- **TASK TO COMPLETE**
Print the whole listing, character for character.

ENTRIES SHOWN section start

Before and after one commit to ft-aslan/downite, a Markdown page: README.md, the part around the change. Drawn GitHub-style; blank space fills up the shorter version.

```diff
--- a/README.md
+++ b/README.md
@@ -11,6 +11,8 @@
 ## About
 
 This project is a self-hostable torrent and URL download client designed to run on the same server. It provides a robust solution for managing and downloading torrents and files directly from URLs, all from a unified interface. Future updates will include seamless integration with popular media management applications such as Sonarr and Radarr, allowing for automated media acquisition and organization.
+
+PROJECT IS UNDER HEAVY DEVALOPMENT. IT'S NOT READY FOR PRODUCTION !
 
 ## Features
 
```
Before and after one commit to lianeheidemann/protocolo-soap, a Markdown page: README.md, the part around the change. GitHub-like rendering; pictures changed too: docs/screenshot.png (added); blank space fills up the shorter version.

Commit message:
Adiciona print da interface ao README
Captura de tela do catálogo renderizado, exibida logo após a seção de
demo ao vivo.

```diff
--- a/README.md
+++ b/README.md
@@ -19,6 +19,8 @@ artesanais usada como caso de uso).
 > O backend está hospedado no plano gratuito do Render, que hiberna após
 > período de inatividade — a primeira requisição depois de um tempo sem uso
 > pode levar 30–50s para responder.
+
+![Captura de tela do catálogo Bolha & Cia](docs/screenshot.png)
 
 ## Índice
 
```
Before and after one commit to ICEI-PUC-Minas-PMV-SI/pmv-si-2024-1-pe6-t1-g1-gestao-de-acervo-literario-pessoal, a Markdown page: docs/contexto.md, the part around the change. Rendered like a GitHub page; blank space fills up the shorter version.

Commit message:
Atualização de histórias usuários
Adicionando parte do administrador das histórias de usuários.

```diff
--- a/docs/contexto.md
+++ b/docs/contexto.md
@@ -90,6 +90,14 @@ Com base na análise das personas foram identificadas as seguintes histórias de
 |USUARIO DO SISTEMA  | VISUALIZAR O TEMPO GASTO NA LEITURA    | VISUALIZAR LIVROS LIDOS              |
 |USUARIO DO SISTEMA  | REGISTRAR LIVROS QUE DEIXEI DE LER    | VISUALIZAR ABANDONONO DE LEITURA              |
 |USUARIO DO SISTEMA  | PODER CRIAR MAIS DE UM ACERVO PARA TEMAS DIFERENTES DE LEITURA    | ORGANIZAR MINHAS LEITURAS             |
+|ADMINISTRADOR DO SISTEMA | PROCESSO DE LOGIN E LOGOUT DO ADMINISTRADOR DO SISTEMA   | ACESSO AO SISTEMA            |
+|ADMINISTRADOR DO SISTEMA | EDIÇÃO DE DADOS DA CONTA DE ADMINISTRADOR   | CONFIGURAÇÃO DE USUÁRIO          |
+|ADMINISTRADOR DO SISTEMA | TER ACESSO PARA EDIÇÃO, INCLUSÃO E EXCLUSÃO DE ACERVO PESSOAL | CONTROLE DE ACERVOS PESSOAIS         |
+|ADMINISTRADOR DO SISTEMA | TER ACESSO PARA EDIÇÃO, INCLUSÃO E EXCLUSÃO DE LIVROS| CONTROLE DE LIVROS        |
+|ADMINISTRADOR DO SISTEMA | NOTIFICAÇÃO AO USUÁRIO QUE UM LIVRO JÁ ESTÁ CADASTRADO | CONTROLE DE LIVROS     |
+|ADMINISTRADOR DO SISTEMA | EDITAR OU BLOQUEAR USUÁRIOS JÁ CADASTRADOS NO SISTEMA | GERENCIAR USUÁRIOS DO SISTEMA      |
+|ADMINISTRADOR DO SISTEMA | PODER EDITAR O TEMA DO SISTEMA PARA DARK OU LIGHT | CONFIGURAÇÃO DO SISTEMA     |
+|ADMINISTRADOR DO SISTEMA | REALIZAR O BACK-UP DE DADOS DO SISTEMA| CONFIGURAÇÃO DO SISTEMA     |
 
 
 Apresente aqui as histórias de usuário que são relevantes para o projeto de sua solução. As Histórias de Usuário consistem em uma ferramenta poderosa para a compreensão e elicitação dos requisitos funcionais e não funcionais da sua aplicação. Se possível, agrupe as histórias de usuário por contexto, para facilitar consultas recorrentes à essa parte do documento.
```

ENTRIES SHOWN section end

- **WORKED SOLUTION**
Before and after one commit to ft-aslan/downite, a Markdown page: README.md, the part around the change. Drawn GitHub-style; blank space fills up the shorter version.

```diff
--- a/README.md
+++ b/README.md
@@ -11,6 +11,8 @@
 ## About
 
 This project is a self-hostable torrent and URL download client designed to run on the same server. It provides a robust solution for managing and downloading torrents and files directly from URLs, all from a unified interface. Future updates will include seamless integration with popular media management applications such as Sonarr and Radarr, allowing for automated media acquisition and organization.
+
+PROJECT IS UNDER HEAVY DEVALOPMENT. IT'S NOT READY FOR PRODUCTION !
 
 ## Features
 
```
Before and after one commit to lianeheidemann/protocolo-soap, a Markdown page: README.md, the part around the change. GitHub-like rendering; pictures changed too: docs/screenshot.png (added); blank space fills up the shorter version.

Commit message:
Adiciona print da interface ao README
Captura de tela do catálogo renderizado, exibida logo após a seção de
demo ao vivo.

```diff
--- a/README.md
+++ b/README.md
@@ -19,6 +19,8 @@ artesanais usada como caso de uso).
 > O backend está hospedado no plano gratuito do Render, que hiberna após
 > período de inatividade — a primeira requisição depois de um tempo sem uso
 > pode levar 30–50s para responder.
+
+![Captura de tela do catálogo Bolha & Cia](docs/screenshot.png)
 
 ## Índice
 
```
Before and after one commit to ICEI-PUC-Minas-PMV-SI/pmv-si-2024-1-pe6-t1-g1-gestao-de-acervo-literario-pessoal, a Markdown page: docs/contexto.md, the part around the change. Rendered like a GitHub page; blank space fills up the shorter version.

Commit message:
Atualização de histórias usuários
Adicionando parte do administrador das histórias de usuários.

```diff
--- a/docs/contexto.md
+++ b/docs/contexto.md
@@ -90,6 +90,14 @@ Com base na análise das personas foram identificadas as seguintes histórias de
 |USUARIO DO SISTEMA  | VISUALIZAR O TEMPO GASTO NA LEITURA    | VISUALIZAR LIVROS LIDOS              |
 |USUARIO DO SISTEMA  | REGISTRAR LIVROS QUE DEIXEI DE LER    | VISUALIZAR ABANDONONO DE LEITURA              |
 |USUARIO DO SISTEMA  | PODER CRIAR MAIS DE UM ACERVO PARA TEMAS DIFERENTES DE LEITURA    | ORGANIZAR MINHAS LEITURAS             |
+|ADMINISTRADOR DO SISTEMA | PROCESSO DE LOGIN E LOGOUT DO ADMINISTRADOR DO SISTEMA   | ACESSO AO SISTEMA            |
+|ADMINISTRADOR DO SISTEMA | EDIÇÃO DE DADOS DA CONTA DE ADMINISTRADOR   | CONFIGURAÇÃO DE USUÁRIO          |
+|ADMINISTRADOR DO SISTEMA | TER ACESSO PARA EDIÇÃO, INCLUSÃO E EXCLUSÃO DE ACERVO PESSOAL | CONTROLE DE ACERVOS PESSOAIS         |
+|ADMINISTRADOR DO SISTEMA | TER ACESSO PARA EDIÇÃO, INCLUSÃO E EXCLUSÃO DE LIVROS| CONTROLE DE LIVROS        |
+|ADMINISTRADOR DO SISTEMA | NOTIFICAÇÃO AO USUÁRIO QUE UM LIVRO JÁ ESTÁ CADASTRADO | CONTROLE DE LIVROS     |
+|ADMINISTRADOR DO SISTEMA | EDITAR OU BLOQUEAR USUÁRIOS JÁ CADASTRADOS NO SISTEMA | GERENCIAR USUÁRIOS DO SISTEMA      |
+|ADMINISTRADOR DO SISTEMA | PODER EDITAR O TEMA DO SISTEMA PARA DARK OU LIGHT | CONFIGURAÇÃO DO SISTEMA     |
+|ADMINISTRADOR DO SISTEMA | REALIZAR O BACK-UP DE DADOS DO SISTEMA| CONFIGURAÇÃO DO SISTEMA     |
 
 
 Apresente aqui as histórias de usuário que são relevantes para o projeto de sua solução. As Histórias de Usuário consistem em uma ferramenta poderosa para a compreensão e elicitação dos requisitos funcionais e não funcionais da sua aplicação. Se possível, agrupe as histórias de usuário por contexto, para facilitar consultas recorrentes à essa parte do documento.
```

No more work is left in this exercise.